→ **Problem to solve**
Produce a copy of every line in the records that holds the string "junta".

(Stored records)
• • •

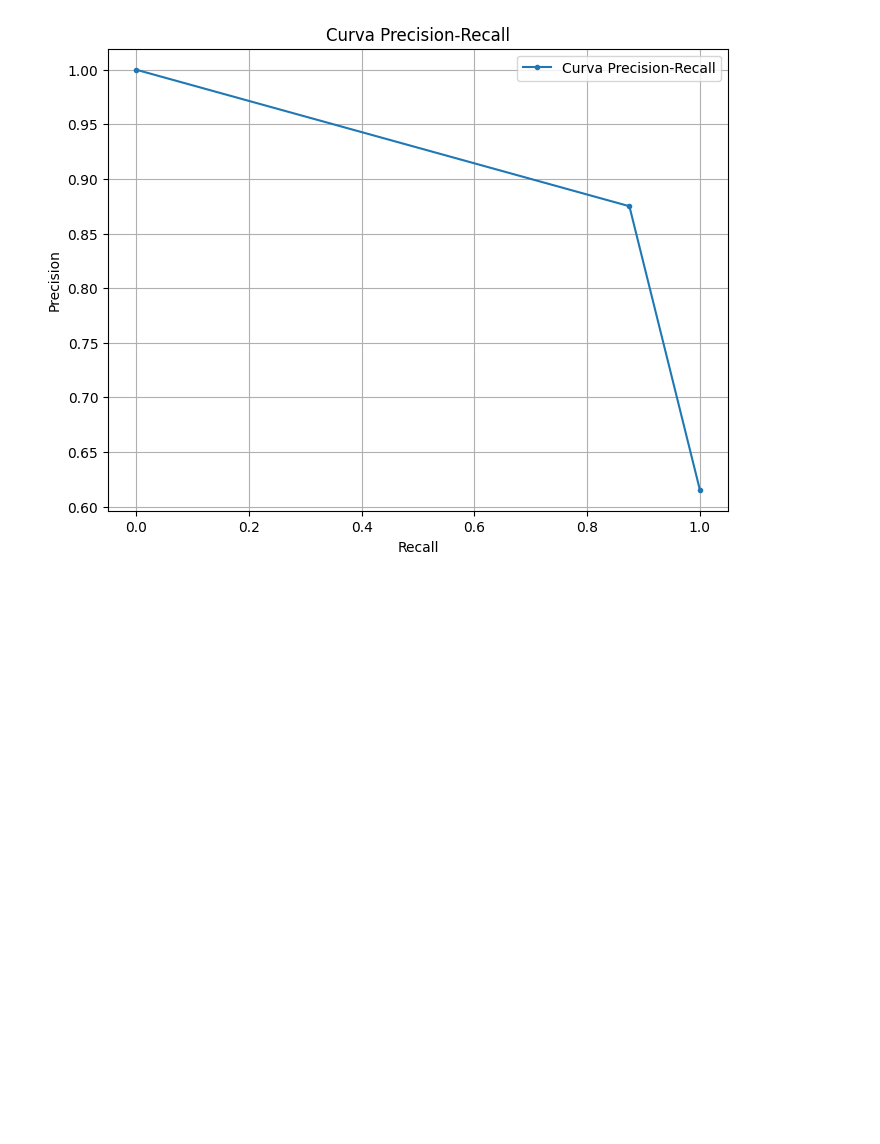
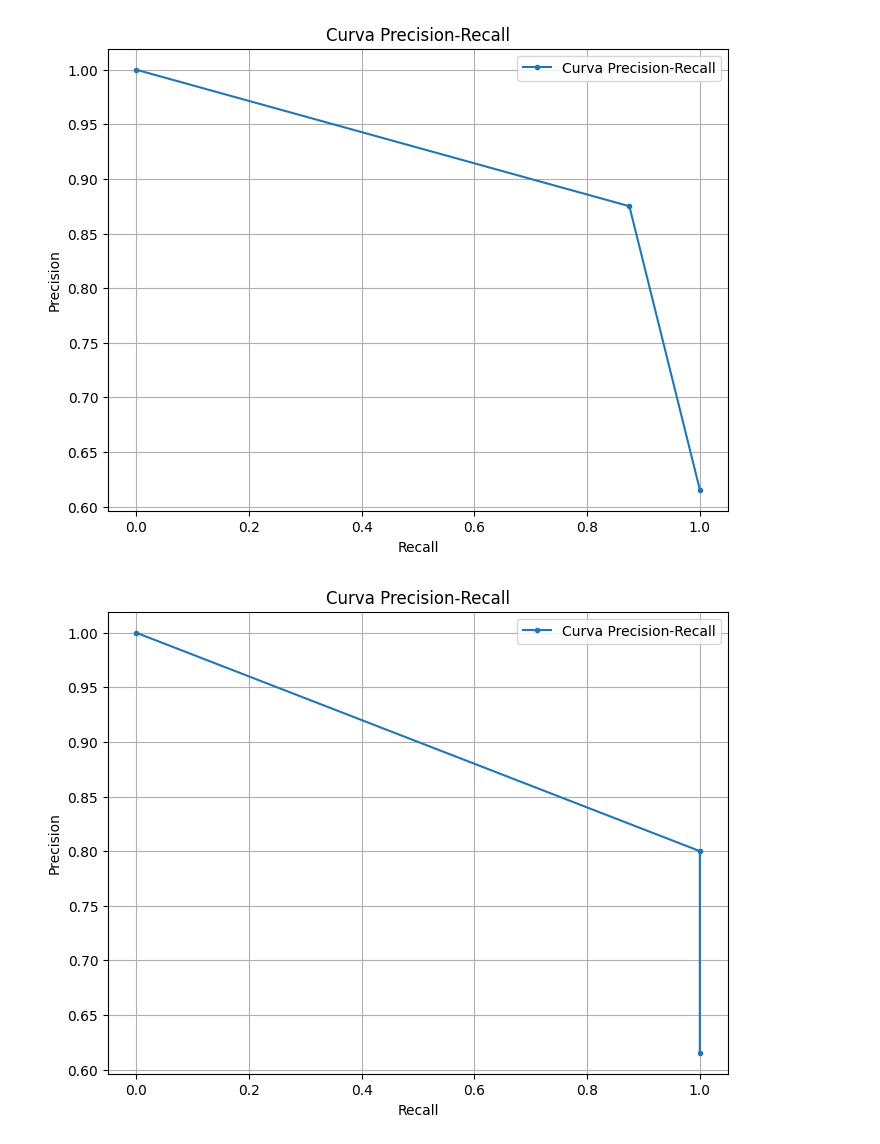
Before and after one commit to maxbper/AC, a Jupyter notebook: junta.ipynb, the cells around one changed output. Drawn from its saved outputs; the diff is of its cells as text; code cells hidden in the pictures; blank space fills up the shorter version.

Commit message:
outra precision-recall

```diff
--- a/junta.ipynb
+++ b/junta.ipynb
@@ -1290,3 +1287,35 @@ plt.legend()
 plt.show()
 # %% [output]
 [figure]
+# %%
+#Precision recall curve para cima e baixo
+
+# Criar o DataFrame com os dados necessários
+dataset_cima_baixo = pd.DataFrame({
+    "playoff": dataset_resultados["playoff"],
+    "prev_regression": dataset_resultados["GradientBoostingRegressor"]
+})
+
+# Criar uma nova coluna 'prev_class' com base na condição
+dataset_cima_baixo['prev_class'] = np.where(dataset_cima_baixo['prev_regression'] > 0.5, 1, 0)
+
+#......................Desenhar a curva.................................
+from sklearn.metrics import precision_recall_curve
+
+y_true = dataset_cima_baixo['playoff']  # Rótulos reais
+y_scores = dataset_cima_baixo['prev_class']  # Probabilidades ou escores de previsão
+
+# Calcular a curva Precision-Recall
+precision, recall, thresholds = precision_recall_curve(y_true, y_scores)
+
+# Plotar a curva Precision-Recall
+plt.figure(figsize=(8, 6))
+plt.plot(recall, precision, marker='.', label='Curva Precision-Recall')
+plt.xlabel('Recall')
+plt.ylabel('Precision')
+plt.title('Curva Precision-Recall')
+plt.grid(True)
+plt.legend()
+plt.show()
+# %% [output]
+[figure, added]
```
Also changed, not shown: parts of 1 cell of this notebook.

• • •

→ **The completed task**
Before and after one commit to maxbper/AC, a Jupyter notebook: junta.ipynb, the cells around one changed output. Drawn from its saved outputs; the diff is of its cells as text; code cells hidden in the pictures; blank space fills up the shorter version.
--- a/junta.ipynb
+++ b/junta.ipynb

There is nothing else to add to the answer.